Sanders’ and Trump’s styles and affects are very different — the rumpled, oddball lecturer in Socialism 101 vs. the boastful, power-tie-wearing business mogul — but they have worked in tandem to ensure that the center of gravity in this fall’s presidential election will be further to the left than it has been in decades.
By seizing the initiative in their race from the beginning to what looks like an increasingly bitter end, Bernie Sanders has made Hillary Clinton, the cautious inheritor of a family political legacy built on centrism, into the mouthpiece of a watered-down version of his left-wing populism.
No matter how much Bernie Sanders hates the banks, Hillary Clinton despises them just as much (past paydays notwithstanding).
In effect, Sanders and Trump have executed a squeeze play on the Madam Secretary. Sanders pushed her to the left on trade and Social Security in the primary, when she disavowed the Trans-Pacific Partnership that she helped negotiate and embraced increasing Social Security benefits. She probably won’t be snapping back to the center on those issues in a general election because it would open her up to Sanders-like attacks from Donald Trump.

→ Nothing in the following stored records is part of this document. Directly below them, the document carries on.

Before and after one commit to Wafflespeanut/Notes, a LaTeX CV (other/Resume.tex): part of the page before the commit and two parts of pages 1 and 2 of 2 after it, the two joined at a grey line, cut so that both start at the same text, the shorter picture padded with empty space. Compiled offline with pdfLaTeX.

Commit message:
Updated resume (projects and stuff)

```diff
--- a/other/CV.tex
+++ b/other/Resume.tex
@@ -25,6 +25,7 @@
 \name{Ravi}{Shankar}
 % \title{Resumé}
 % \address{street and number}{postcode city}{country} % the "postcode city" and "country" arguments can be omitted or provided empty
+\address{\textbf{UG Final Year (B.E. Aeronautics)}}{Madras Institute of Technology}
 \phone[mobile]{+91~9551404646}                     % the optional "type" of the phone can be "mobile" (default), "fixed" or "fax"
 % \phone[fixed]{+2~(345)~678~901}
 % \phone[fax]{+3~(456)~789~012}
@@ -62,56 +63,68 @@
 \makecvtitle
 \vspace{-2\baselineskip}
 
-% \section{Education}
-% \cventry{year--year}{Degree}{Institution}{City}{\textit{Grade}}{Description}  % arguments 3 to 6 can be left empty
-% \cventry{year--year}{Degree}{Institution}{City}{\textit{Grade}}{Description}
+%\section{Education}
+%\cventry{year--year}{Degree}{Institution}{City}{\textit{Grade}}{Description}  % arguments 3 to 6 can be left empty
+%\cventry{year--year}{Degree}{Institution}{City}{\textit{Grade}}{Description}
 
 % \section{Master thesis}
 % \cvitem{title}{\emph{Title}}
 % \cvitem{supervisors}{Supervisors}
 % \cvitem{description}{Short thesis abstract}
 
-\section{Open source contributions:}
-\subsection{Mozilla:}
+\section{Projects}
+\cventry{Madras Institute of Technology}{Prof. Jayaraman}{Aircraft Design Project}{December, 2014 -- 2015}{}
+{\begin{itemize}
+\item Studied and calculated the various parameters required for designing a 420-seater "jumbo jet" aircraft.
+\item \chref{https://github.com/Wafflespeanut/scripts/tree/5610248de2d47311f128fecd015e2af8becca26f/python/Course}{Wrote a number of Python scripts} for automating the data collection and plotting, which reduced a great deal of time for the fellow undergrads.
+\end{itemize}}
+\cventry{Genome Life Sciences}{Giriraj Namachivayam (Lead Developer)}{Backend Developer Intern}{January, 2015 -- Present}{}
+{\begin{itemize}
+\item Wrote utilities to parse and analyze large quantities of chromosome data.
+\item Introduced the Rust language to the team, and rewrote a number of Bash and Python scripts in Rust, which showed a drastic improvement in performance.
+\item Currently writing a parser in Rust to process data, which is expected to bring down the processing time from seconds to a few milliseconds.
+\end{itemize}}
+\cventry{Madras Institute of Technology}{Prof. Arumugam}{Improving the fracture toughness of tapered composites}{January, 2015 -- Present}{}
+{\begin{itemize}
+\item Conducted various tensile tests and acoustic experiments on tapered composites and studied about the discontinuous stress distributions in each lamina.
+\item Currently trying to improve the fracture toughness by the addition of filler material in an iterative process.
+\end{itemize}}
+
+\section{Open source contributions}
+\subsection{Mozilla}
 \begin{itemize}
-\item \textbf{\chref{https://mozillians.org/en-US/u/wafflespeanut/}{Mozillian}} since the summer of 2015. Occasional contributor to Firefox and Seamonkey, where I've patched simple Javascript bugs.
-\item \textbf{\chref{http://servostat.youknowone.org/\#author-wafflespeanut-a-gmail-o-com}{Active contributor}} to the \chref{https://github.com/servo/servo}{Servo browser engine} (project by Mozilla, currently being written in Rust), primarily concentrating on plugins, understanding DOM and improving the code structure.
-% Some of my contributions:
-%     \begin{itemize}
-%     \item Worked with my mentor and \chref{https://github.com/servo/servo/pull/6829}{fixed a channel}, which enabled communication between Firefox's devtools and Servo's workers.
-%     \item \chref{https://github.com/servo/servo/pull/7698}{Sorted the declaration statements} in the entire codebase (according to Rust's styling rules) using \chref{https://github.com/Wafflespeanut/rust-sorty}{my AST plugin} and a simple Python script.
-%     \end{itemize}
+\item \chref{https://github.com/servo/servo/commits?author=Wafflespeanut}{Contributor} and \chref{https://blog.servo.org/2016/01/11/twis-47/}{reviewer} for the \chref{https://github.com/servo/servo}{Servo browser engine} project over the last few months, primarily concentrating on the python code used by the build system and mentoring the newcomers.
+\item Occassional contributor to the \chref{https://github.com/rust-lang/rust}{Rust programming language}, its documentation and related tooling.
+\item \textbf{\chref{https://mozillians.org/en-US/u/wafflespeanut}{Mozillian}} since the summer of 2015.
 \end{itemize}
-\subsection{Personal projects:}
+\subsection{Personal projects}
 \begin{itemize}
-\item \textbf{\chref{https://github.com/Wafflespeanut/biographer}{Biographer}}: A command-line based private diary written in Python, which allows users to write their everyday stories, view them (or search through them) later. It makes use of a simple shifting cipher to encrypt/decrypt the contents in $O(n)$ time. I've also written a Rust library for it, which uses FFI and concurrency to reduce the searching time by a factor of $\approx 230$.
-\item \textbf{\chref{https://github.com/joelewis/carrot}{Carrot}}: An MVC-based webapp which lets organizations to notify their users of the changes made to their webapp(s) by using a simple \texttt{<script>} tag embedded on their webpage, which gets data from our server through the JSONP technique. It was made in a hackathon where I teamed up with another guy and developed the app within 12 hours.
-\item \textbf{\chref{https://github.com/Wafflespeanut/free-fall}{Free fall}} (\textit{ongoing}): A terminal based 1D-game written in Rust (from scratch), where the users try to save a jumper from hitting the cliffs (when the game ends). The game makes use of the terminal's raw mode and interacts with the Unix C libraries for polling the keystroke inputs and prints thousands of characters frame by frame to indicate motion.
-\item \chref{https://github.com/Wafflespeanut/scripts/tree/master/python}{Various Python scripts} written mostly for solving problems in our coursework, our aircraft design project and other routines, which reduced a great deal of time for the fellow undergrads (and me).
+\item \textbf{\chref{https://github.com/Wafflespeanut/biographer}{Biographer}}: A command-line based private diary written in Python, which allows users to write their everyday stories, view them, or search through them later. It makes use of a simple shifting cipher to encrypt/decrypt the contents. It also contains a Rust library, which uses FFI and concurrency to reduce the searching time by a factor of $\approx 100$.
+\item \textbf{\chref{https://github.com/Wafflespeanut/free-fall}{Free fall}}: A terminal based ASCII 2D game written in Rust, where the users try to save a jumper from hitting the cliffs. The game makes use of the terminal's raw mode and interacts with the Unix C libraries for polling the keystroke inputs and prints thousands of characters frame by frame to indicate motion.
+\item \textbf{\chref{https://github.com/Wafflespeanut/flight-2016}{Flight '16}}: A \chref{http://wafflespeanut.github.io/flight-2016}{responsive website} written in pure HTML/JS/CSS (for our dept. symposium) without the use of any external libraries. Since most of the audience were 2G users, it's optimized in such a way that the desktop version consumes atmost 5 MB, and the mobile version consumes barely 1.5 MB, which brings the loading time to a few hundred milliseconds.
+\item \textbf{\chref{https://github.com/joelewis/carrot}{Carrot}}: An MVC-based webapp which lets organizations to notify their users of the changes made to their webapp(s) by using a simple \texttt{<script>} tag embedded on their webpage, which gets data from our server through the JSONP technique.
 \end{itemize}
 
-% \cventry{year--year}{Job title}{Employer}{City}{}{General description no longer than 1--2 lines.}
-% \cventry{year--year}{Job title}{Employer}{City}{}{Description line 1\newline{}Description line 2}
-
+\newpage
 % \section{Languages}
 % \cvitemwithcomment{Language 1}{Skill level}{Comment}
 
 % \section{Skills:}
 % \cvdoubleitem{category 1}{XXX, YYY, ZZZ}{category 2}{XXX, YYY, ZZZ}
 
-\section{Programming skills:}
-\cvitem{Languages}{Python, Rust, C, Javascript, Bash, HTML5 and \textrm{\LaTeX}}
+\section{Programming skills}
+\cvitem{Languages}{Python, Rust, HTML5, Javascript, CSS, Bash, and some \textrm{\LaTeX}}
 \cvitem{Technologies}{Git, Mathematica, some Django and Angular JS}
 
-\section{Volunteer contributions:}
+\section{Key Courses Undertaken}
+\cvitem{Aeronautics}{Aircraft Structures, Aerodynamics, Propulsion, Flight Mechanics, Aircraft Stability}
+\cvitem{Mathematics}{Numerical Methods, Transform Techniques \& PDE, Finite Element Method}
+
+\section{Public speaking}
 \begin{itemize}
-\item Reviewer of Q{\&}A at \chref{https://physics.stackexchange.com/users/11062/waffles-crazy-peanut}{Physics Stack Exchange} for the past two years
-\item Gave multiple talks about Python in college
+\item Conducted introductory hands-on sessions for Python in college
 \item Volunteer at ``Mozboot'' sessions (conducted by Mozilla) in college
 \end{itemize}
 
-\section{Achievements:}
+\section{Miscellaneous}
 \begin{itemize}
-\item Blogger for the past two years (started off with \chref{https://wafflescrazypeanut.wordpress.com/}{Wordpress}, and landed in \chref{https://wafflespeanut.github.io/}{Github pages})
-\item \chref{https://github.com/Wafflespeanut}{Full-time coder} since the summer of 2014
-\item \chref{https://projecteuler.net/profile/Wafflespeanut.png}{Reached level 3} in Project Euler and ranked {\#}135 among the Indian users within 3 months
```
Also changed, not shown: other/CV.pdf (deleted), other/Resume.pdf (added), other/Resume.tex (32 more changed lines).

Such is the shift in the tectonic plates of our politics that the presumptive Republican nominee for president, endorsed by voices on the right ranging from Sean Hannity to Mitch McConnell, is making a far-fetched but not entirely irrational pitch for the support of fans of a Vermont socialist.

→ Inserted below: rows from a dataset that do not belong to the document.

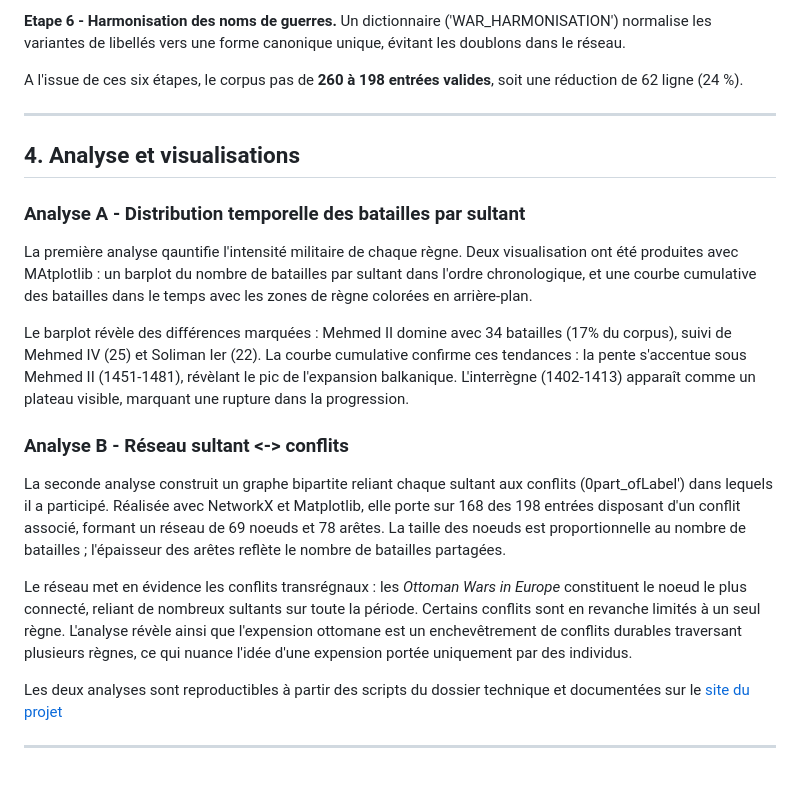
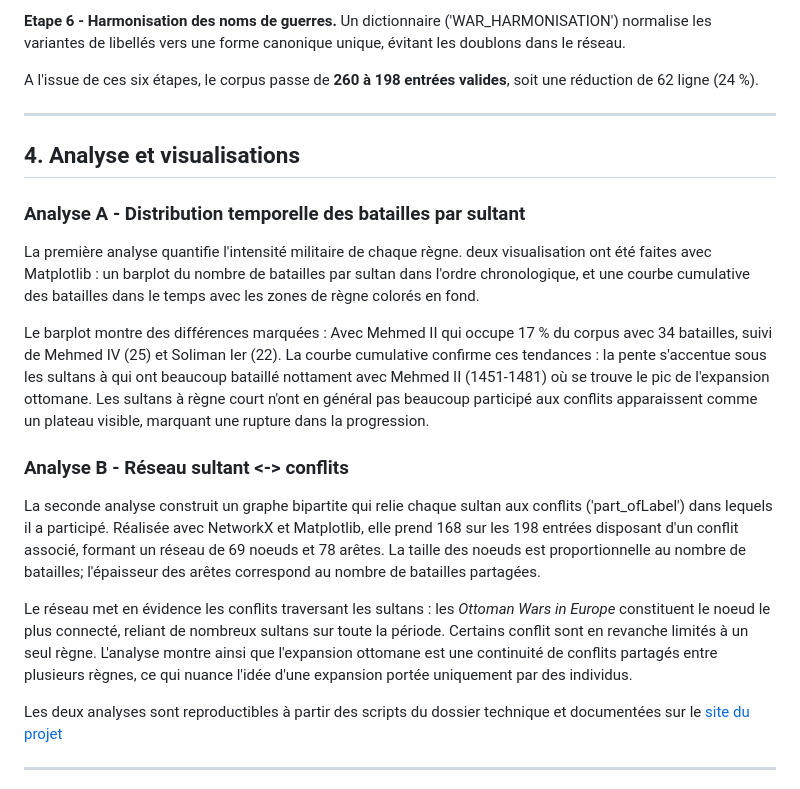
Before and after one commit to Momobendo06/ottoman-blakans, a Markdown page: README.md, the part around one of its changes. Rendered like a GitHub page.

```diff
--- a/README.md
+++ b/README.md
@@ -49,7 +49,7 @@ Le nettoyage a été réalisé en python avec le script 'clean_ottoman_battles.p
 
 **Etape 6 - Harmonisation des noms de guerres.** Un dictionnaire ('WAR_HARMONISATION') normalise les variantes de libellés vers une forme canonique unique, évitant les doublons dans le réseau.
 
-A l'issue de ces six étapes, le corpus pas de **260 à 198 entrées valides**, soit une réduction de 62 ligne (24 %).
+A l'issue de ces six étapes, le corpus passe de **260 à 198 entrées valides**, soit une réduction de 62 ligne (24 %).
 
 ---
 
@@ -57,15 +57,16 @@ A l'issue de ces six étapes, le corpus pas de **260 à 198 entrées valides**,
 
 ### Analyse A - Distribution temporelle des batailles par sultant
 
-La première analyse qauntifie l'intensité militaire de chaque règne. Deux visualisation ont été produites avec MAtplotlib : un barplot du nombre de batailles par sultant dans l'ordre chronologique, et une courbe cumulative des batailles dans le temps avec les zones de règne colorées en arrière-plan.
+La première analyse quantifie l'intensité militaire de chaque règne. deux visualisation ont été faites avec Matplotlib : un barplot du nombre de batailles par sultan dans l'ordre chronologique, et une courbe cumulative des batailles dans le temps avec les zones de règne colorés en fond.
 
-Le barplot révèle des différences marquées : Mehmed II domine avec 34 batailles (17% du corpus), suivi de Mehmed IV (25) et Soliman Ier (22). La courbe cumulative confirme ces tendances : la pente s'accentue sous Mehmed II (1451-1481), révèlant le pic de l'expansion balkanique. L'interrègne (1402-1413) apparaît comme un plateau visible, marquant une rupture dans la progression.
+Le barplot montre des différences marquées : Avec Mehmed II qui occupe 17 % du corpus avec 34 batailles, suivi de Mehmed IV (25) et Soliman Ier (22). La courbe cumulative confirme ces tendances : la pente s'accentue sous les sultans à qui ont beaucoup bataillé nottament avec Mehmed II (1451-1481) où se trouve le pic de l'expansion ottomane. Les sultans à règne court n'ont en général pas beaucoup participé aux conflits apparaissent comme un plateau visible, marquant une rupture dans la progression.
 
 ### Analyse B - Réseau sultant <-> conflits
 
-La seconde analyse construit un graphe bipartite reliant chaque sultant aux conflits (0part_ofLabel') dans lequels il a participé. Réalisée avec NetworkX et Matplotlib, elle porte sur 168 des 198 entrées disposant d'un conflit associé, formant un réseau de 69 noeuds et 78 arêtes. La taille des noeuds est proportionnelle au nombre de batailles ; l'épaisseur des arêtes reflète le nombre de batailles partagées.
+La seconde analyse construit un graphe bipartite qui relie chaque sultan aux conflits ('part_ofLabel') dans lequels il a participé.
+Réalisée avec NetworkX et Matplotlib, elle prend 168 sur les 198 entrées disposant d'un conflit associé, formant un réseau de 69 noeuds et 78 arêtes. La taille des noeuds est proportionnelle au nombre de batailles; l'épaisseur des arêtes correspond au nombre de batailles partagées.
 
-Le réseau met en évidence les conflits transrégnaux : les *Ottoman Wars in Europe* constituent le noeud le plus connecté, reliant de nombreux sultants sur toute la période. Certains conflits sont en revanche limités à un seul règne. L'analyse révèle ainsi que l'expension ottomane est un enchevêtrement de conflits durables traversant plusieurs règnes, ce qui nuance l'idée d'une expension portée uniquement par des individus.
+Le réseau met en évidence les conflits traversant les sultans : les *Ottoman Wars in Europe* constituent le noeud le plus connecté, reliant de nombreux sultans sur toute la période. Certains conflit sont en revanche limités à un seul règne. L'analyse montre ainsi que l'expansion ottomane est une continuité de conflits partagés entre plusieurs règnes, ce qui nuance l'idée d'une expansion portée uniquement par des individus.
 
 Les deux analyses sont reproductibles à partir des scripts du dossier technique et documentées sur le [site du projet](https://momobendo06.github.io/ottoman-blakans/)
 
```
Also changed, not shown: other parts of README.md (+7 -7 lines).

It’s unlikely that anyone currently “Feeling the Bern” is going to shift to wanting to “Make America Great Again.” Trump’s un-PC pronouncements alone are presumably enough to repel Sanders supporters. Yet there is enough overlap in Trump and Sanders — the protectionism and noninterventionism, the belief that the political and economic system is rigged — that Trump might as well give it a try.

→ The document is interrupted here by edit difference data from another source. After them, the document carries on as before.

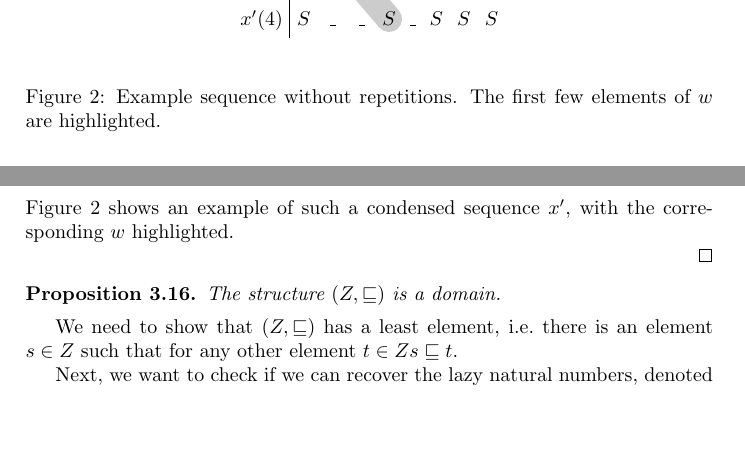
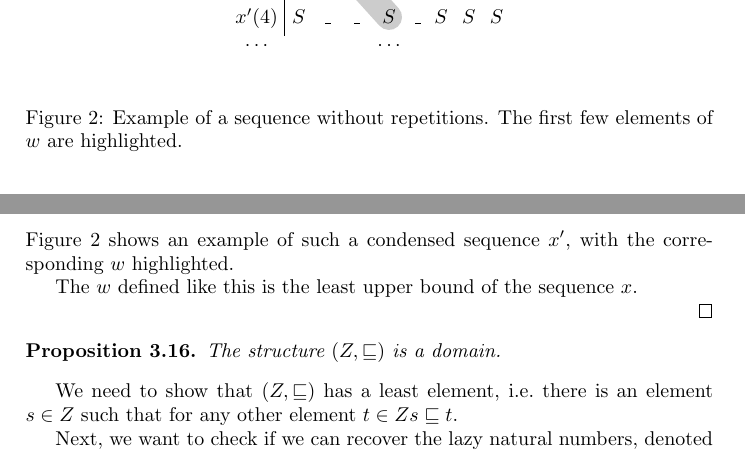
Before and after one commit to mklinik/radboud, a LaTeX document (research-seminar-IMC028/klinik2012ResearchSeminar.tex): two parts of page 9 of 10, joined at a grey line, cut so that both start at the same text, the shorter picture padded with empty space. Compiled offline with pdfLaTeX.

Commit message:
dots, caption

```diff
--- a/research-seminar-IMC028/klinik2012ResearchSeminar.tex
+++ b/research-seminar-IMC028/klinik2012ResearchSeminar.tex
@@ -765,16 +765,19 @@ $x'$, with the corresponding $w$ highlighted.
      x'(2) & S & \_ & \bot \\
      x'(3) & S & \_ & \_ & S & \_ & S & \bot \\
      x'(4) & S & \_ & \_ & S & \_ & S & S & S \\
+     \cdots & & & & \cdots \\
   };
   \draw (m-1-1.north east) -- (m-5-1.south east);
   \path (m-2-2.center) -- (m-5-5.center) [draw,line cap=round,line
   width=1.3em,opacity=0.2];
 \end{tikzpicture}
 \end{center}
-\caption{Example sequence without repetitions. The first few elements of $w$ are
-highlighted.}
+\caption{Example of a sequence without repetitions. The first few elements of
+$w$ are highlighted.}
 \label{fig:exampleXprime}
 \end{figure}
+
+The $w$ defined like this is the least upper bound of the sequence $x$.
 
 \end{proof}
 
```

If the grass-roots movement that Sanders has built will pressure Democrats all the way to the Philadelphia convention and beyond, Trump has arguably done more to pull the country’s politics portside. He has, for now, managed to do what the Democrats and the media have been attempting for most of the Obama era: to kill off the tea party as a national force.
By dividing it, eclipsing it and making its animating concerns of limited government and constitutionalism into afterthoughts, Trump has neutered a heretofore potent vehicle against Big Government. With or without Sanders, the Democrats were going to drift in a more progressive direction. It was far from inevitable, though, that the Republican Party would de-emphasize its opposition to growth in the size of government. That is entirely the doing of Trump.
The irony is that an era of Republican politics characterized by insistence on doctrinal purity and anger at Beltway dealmaking is ending with Trump at the helm of the GOP. It’s a little like the agitation of the French Revolution, all aimed at achieving more liberte, egalite, fraternite, concluding in the rule of Napoleon Bonaparte.
However ideologically indistinct Trump was during the primaries, he has gotten fuzzier since becoming the presumptive nominee. The lazy line on Donald Trump is that he’s a far-right populist. Not at all. He’s a centrist populist.
The key to moving the GOP to the center wasn’t high-minded scolding about its tone and unreasonableness, as Jon Huntsman, John Kasich and Jeb Bush all attempted, but an extremely combative tone and a few signature unreasonable positions. Once Trump established his reputation as a bomb-thrower, it didn’t matter that he was to the left of everyone else in the field or promised to spend most of his time as president cutting deals.
Between Sanders moving Clinton further from the center and Trump moving the GOP toward it, the socialist and the mogul have forced American politics to take a collective step to the left.
Rich Lowry can be reached via e-mail: firstname.lastname@example.org.